Thursday, November 07, 2019

What's Old is New Again: Multibillion-dollars in Stem Cell Spending and Conflicts of Interest

Controversy about conflicts of interest at California’s $3 billion stem cell agency arose once again last week -- this time involving a plan to basically hand over conflict regulation to a prestigious, national organization that is virtually unknown outside of the scientific world. 

That little known group is the National Academies of Sciences (NAS), which doesn't rank high in anybody's breakfast table talk. However, the NAS has already weighed in with recommendations for solving conflicts of interest at the California stem cell agency. And the agency's board has said "neyt" to the NAS proposals.

Instead, the directors of the agency, formally known as the California Institute for Regenerative Medicine (CIRM), enacted their own, less sweeping changes to try to reduce the perception of conflicts of interest among the 29 members of the board.

Events last Thursday at the CIRM board meeting captured the essence of the conflict concerns. Nine awards totalling $54 million were involved. All went to enterprises that had links to institutions represented by CIRM board members. None of the board members tied to the recipient institutions was allowed to vote on the applications. 

However, the entire CIRM board makes the decisions that create the agency's grant programs, ranging from clinical trials to basic research. And over the years, roughly 90 percent of the $2.7 billion in CIRM awards has been swept up by institutions with representation on the agency's governing board, according to calculations by the California Stem Cell Report. 

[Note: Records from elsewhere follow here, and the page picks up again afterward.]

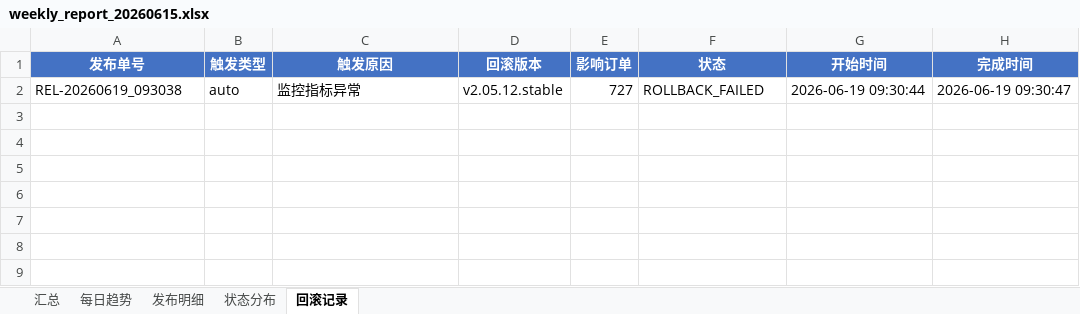
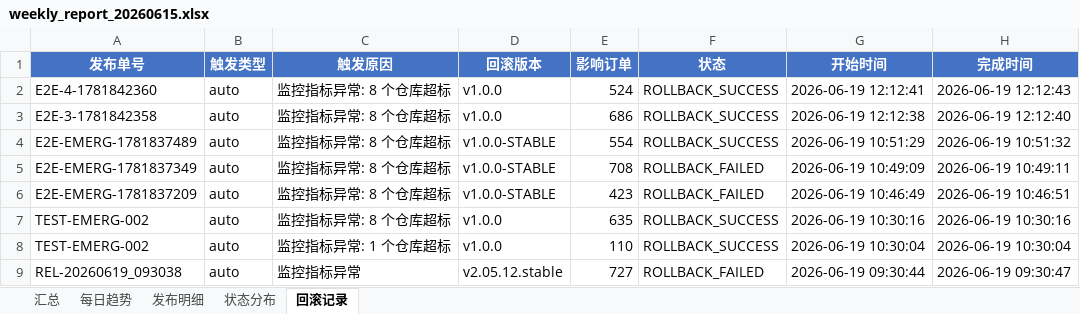
Before and after one commit to Idol993/d012, an Excel workbook: reports/weekly_report_20260615.xlsx, sheet 回滚记录, drawn as a sheet; values as stored, in another font and other column widths than the file's, no borders; the diff names each change by its address in the sheet, - before the commit and + after, or states it on an @@ line.

```diff
--- a/reports/weekly_report_20260615.xlsx (sheet 回滚记录)
+++ b/reports/weekly_report_20260615.xlsx (sheet 回滚记录)
+row 2: E2E-4-1781842360 | auto | 监控指标异常: 8 个仓库超标 | v1.0.0 | 524 | ROLLBACK_SUCCESS | 2026-06-19 12:12:41 | 2026-06-19 12:12:43
+row 3: E2E-3-1781842358 | auto | 监控指标异常: 8 个仓库超标 | v1.0.0 | 686 | ROLLBACK_SUCCESS | 2026-06-19 12:12:38 | 2026-06-19 12:12:40
+row 4: E2E-EMERG-1781837489 | auto | 监控指标异常: 8 个仓库超标 | v1.0.0-STABLE | 554 | ROLLBACK_SUCCESS | 2026-06-19 10:51:29 | 2026-06-19 10:51:32
+row 5: E2E-EMERG-1781837349 | auto | 监控指标异常: 8 个仓库超标 | v1.0.0-STABLE | 708 | ROLLBACK_FAILED | 2026-06-19 10:49:09 | 2026-06-19 10:49:11
+row 6: E2E-EMERG-1781837209 | auto | 监控指标异常: 8 个仓库超标 | v1.0.0-STABLE | 423 | ROLLBACK_FAILED | 2026-06-19 10:46:49 | 2026-06-19 10:46:51
+row 7: TEST-EMERG-002 | auto | 监控指标异常: 8 个仓库超标 | v1.0.0 | 635 | ROLLBACK_SUCCESS | 2026-06-19 10:30:16 | 2026-06-19 10:30:16
+row 8: TEST-EMERG-002 | auto | 监控指标异常: 1 个仓库超标 | v1.0.0 | 110 | ROLLBACK_SUCCESS | 2026-06-19 10:30:04 | 2026-06-19 10:30:04
```
Also changed, not shown: sheet 发布明细, sheet 状态分布, sheet 汇总, sheet 每日趋势, charts or pictures, 29 other files.
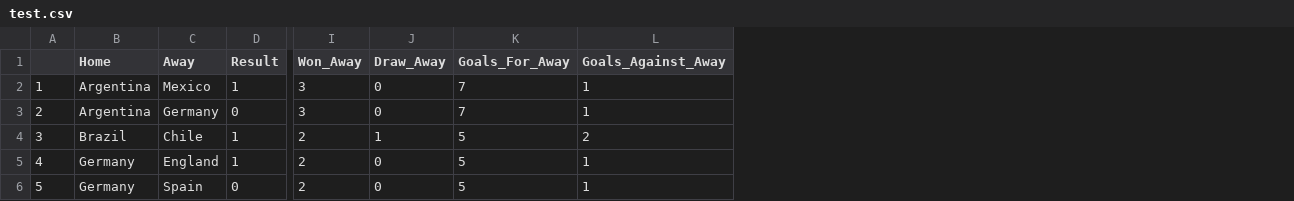
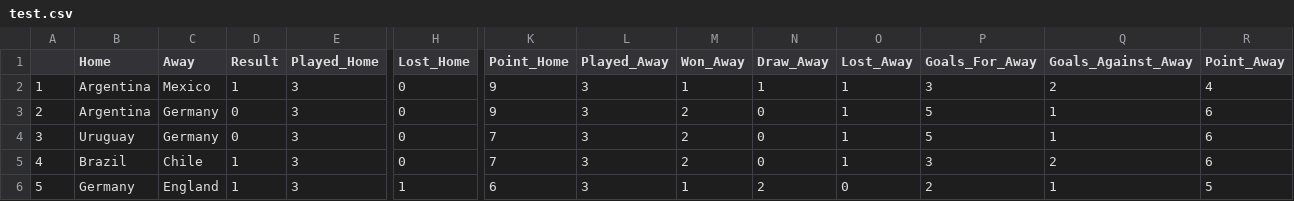
Before and after one commit to shanhangel/Worldcup_prediction, a CSV file: test.csv, drawn as a sheet; only a part is shown, gaps mark what is left out; addresses are those after the commit; the diff covers the shown part only; the diff names each change by its address in the sheet, - before the commit and + after, or states it on an @@ line.

```diff
--- a/test.csv
+++ b/test.csv
+column E (Played_Home), rows 2-6: all 3
+column H (Lost_Home), rows 2-6: 0 | 0 | 0 | 0 | 1
+column K (Point_Home), rows 2-6: 9 | 9 | 7 | 7 | 6
+column L (Played_Away), rows 2-6: all 3
+column O (Lost_Away), rows 2-6: 1 | 1 | 1 | 1 | 0
+column R (Point_Away), rows 2-6: 4 | 6 | 6 | 6 | 5
-M2 (Won_Away): 3
+M2 (Won_Away): 1
-N2 (Draw_Away): 0
+N2 (Draw_Away): 1
-P2 (Goals_For_Away): 7
+P2 (Goals_For_Away): 3
-Q2 (Goals_Against_Away): 1
+Q2 (Goals_Against_Away): 2
-M3 (Won_Away): 3
+M3 (Won_Away): 2
-P3 (Goals_For_Away): 7
+P3 (Goals_For_Away): 5
-B4 (Home): Brazil
+B4 (Home): Uruguay
-C4 (Away): Chile
+C4 (Away): Germany
-D4 (Result): 1
+D4 (Result): 0
-N4 (Draw_Away): 1
+N4 (Draw_Away): 0
-Q4 (Goals_Against_Away): 2
+Q4 (Goals_Against_Away): 1
-B5 (Home): Germany
+B5 (Home): Brazil
-C5 (Away): England
+C5 (Away): Chile
-P5 (Goals_For_Away): 5
+P5 (Goals_For_Away): 3
-Q5 (Goals_Against_Away): 1
+Q5 (Goals_Against_Away): 2
-C6 (Away): Spain
+C6 (Away): England
-D6 (Result): 0
+D6 (Result): 1
-M6 (Won_Away): 2
+M6 (Won_Away): 1
-N6 (Draw_Away): 0
+N6 (Draw_Away): 2
-P6 (Goals_For_Away): 5
+P6 (Goals_For_Away): 2
```
Also changed, not shown: 80 edited cells elsewhere in this file, training.csv, training_1986.csv, 6 other files.
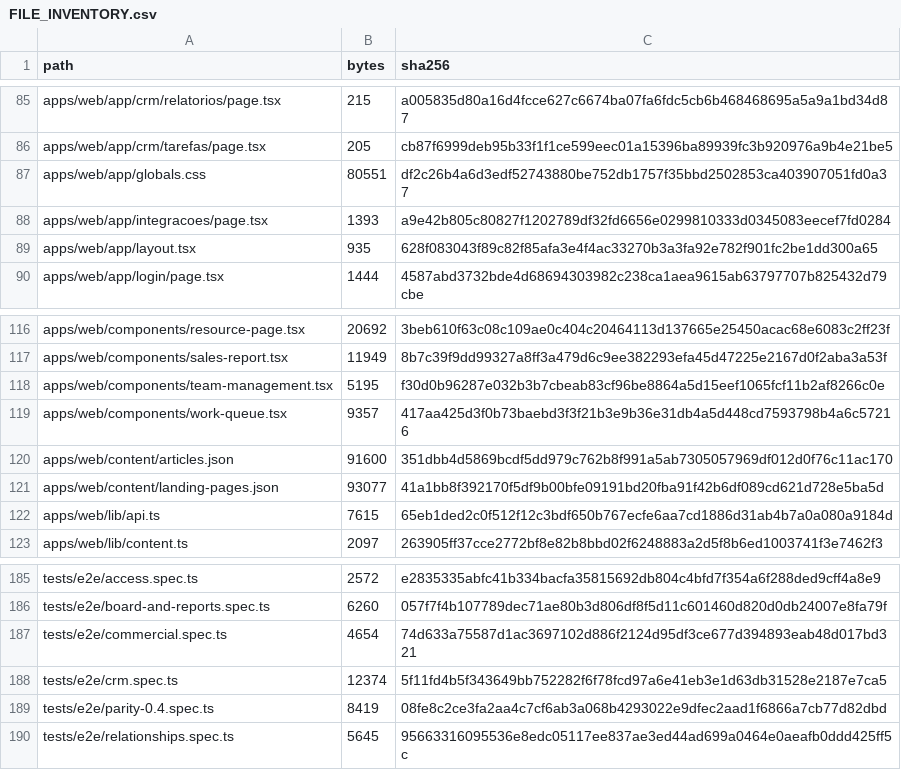
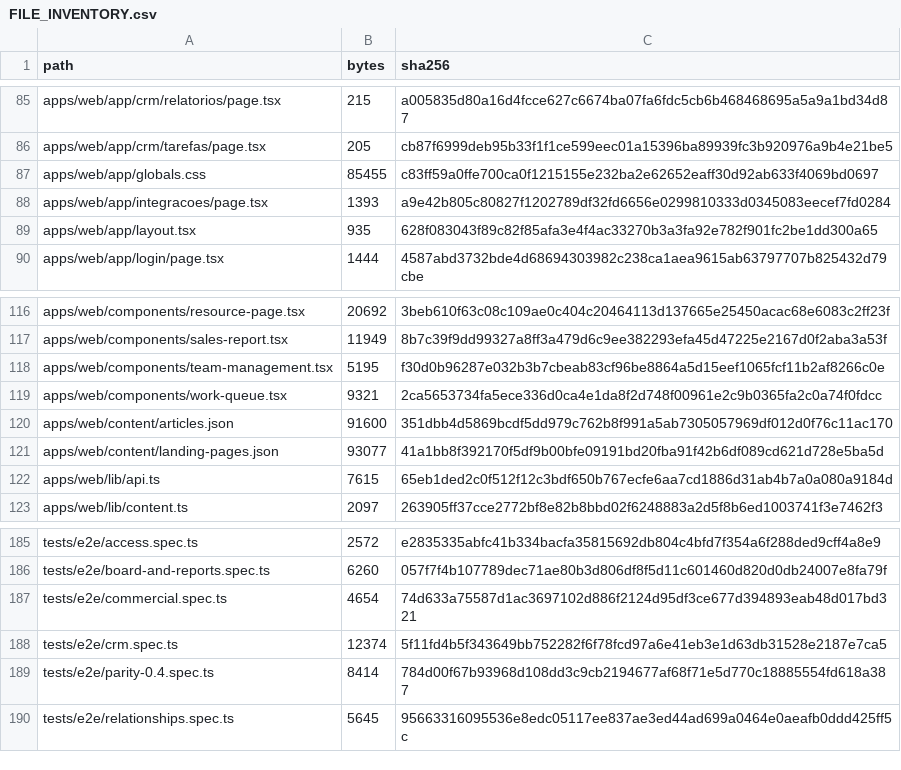
Before and after one commit to ShunWalChin/FATTechCRMPro, a CSV file: docs/FILE_INVENTORY.csv, drawn as a sheet; only a part is shown, gaps mark what is left out.

```diff
--- a/docs/FILE_INVENTORY.csv
+++ b/docs/FILE_INVENTORY.csv
@@ -86,3 +86,3 @@ apps/web/app/crm/relatorios/page.tsx,215,a005835d80a16d4fcce627c6674ba07fa6fdc5c
 apps/web/app/crm/tarefas/page.tsx,205,cb87f6999deb95b33f1f1ce599eec01a15396ba89939fc3b920976a9b4e21be5
-apps/web/app/globals.css,80551,df2c26b4a6d3edf52743880be752db1757f35bbd2502853ca403907051fd0a37
+apps/web/app/globals.css,85455,c83ff59a0ffe700ca0f1215155e232ba2e62652eaff30d92ab633f4069bd0697
 apps/web/app/integracoes/page.tsx,1393,a9e42b805c80827f1202789df32fd6656e0299810333d0345083eecef7fd0284
@@ -118,3 +118,3 @@ apps/web/components/sales-report.tsx,11949,8b7c39f9dd99327a8ff3a479d6c9ee382293e
 apps/web/components/team-management.tsx,5195,f30d0b96287e032b3b7cbeab83cf96be8864a5d15eef1065fcf11b2af8266c0e
-apps/web/components/work-queue.tsx,9357,417aa425d3f0b73baebd3f3f21b3e9b36e31db4a5d448cd7593798b4a6c57216
+apps/web/components/work-queue.tsx,9321,2ca5653734fa5ece336d0ca4e1da8f2d748f00961e2c9b0365fa2c0a74f0fdcc
 apps/web/content/articles.json,91600,351dbb4d5869bcdf5dd979c762b8f991a5ab7305057969df012d0f76c11ac170
@@ -188,3 +188,3 @@ tests/e2e/commercial.spec.ts,4654,74d633a75587d1ac3697102d886f2124d95df3ce677d39
 tests/e2e/crm.spec.ts,12374,5f11fd4b5f343649bb752282f6f78fcd97a6e41eb3e1d63db31528e2187e7ca5
-tests/e2e/parity-0.4.spec.ts,8419,08fe8c2ce3fa2aa4c7cf6ab3a068b4293022e9dfec2aad1f6866a7cb77d82dbd
+tests/e2e/parity-0.4.spec.ts,8414,784d00f67b93968d108dd3c9cb2194677af68f71e5d770c18885554fd618a387
 tests/e2e/relationships.spec.ts,5645,95663316095536e8edc05117ee837ae3ed44ad699a0464e0aeafb0ddd425ff5c
```
Also changed, not shown: 3 other files.
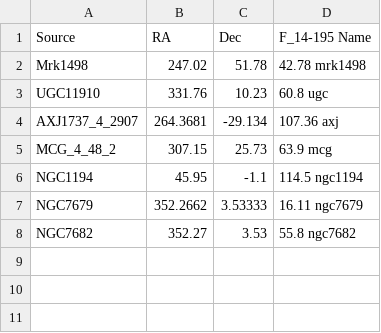
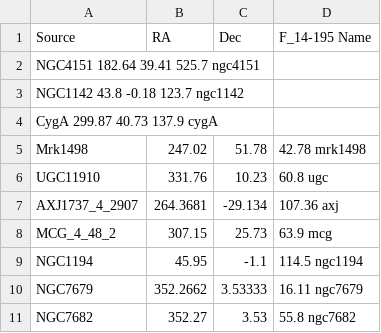
Before and after one commit to phoebezyla/seyfert-stacking, a CSV file: ptSource-ind3-14-195keV/dataSus.csv, drawn as a sheet.

```diff
--- a/ptSource-ind3-14-195keV/dataSus.csv
+++ b/ptSource-ind3-14-195keV/dataSus.csv
@@ -1,2 +1,5 @@
 Source	RA	Dec	F_14-195  Name
+NGC4151 182.64  39.41   525.7  ngc4151
+NGC1142 43.8    -0.18   123.7  ngc1142
+CygA    299.87  40.73   137.9  cygA
 Mrk1498	247.02	51.78	42.78  mrk1498
```
Also changed, not shown: 3 other files.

Seven years ago, the NAS looked at that situation and other CIRM activities at the agency's behest. CIRM paid the NAS $700,000 for the work, done through what was then called the Institute of Medicine (IOM)

Here is how the chairman of the 13-person study group, Harold Shapiro, a former president of Princeton University, described the problem to the Los Angeles Times in 2012. 
“They (the CIRM directors) make proposals to themselves, essentially, regarding what should be funded. They cannot exert independent oversight.”
The report said, 
“Far too many board mem­bers represent organizations that receive CIRM funding or benefit from that funding. These com­peting personal and professional interests com­promise the perceived independence of the ICOC(the CIRM governing board), introduce potential bias into the board’s decision making, and threaten to undermine confidence in the board.” 
Issues about conflicts surfaced even before the agency came into being when opponents used matter during the 2004 ballot campaign that created the agency. 

The electoral effort to establish the agency was directed by Robert Klein, who also directed the writing of the initiative and then became the agency's first chairman. Klein, a Palo Alto real estate investment banker, has now submitted to state officials a new ballot measure to give the agency $5.5 billion more.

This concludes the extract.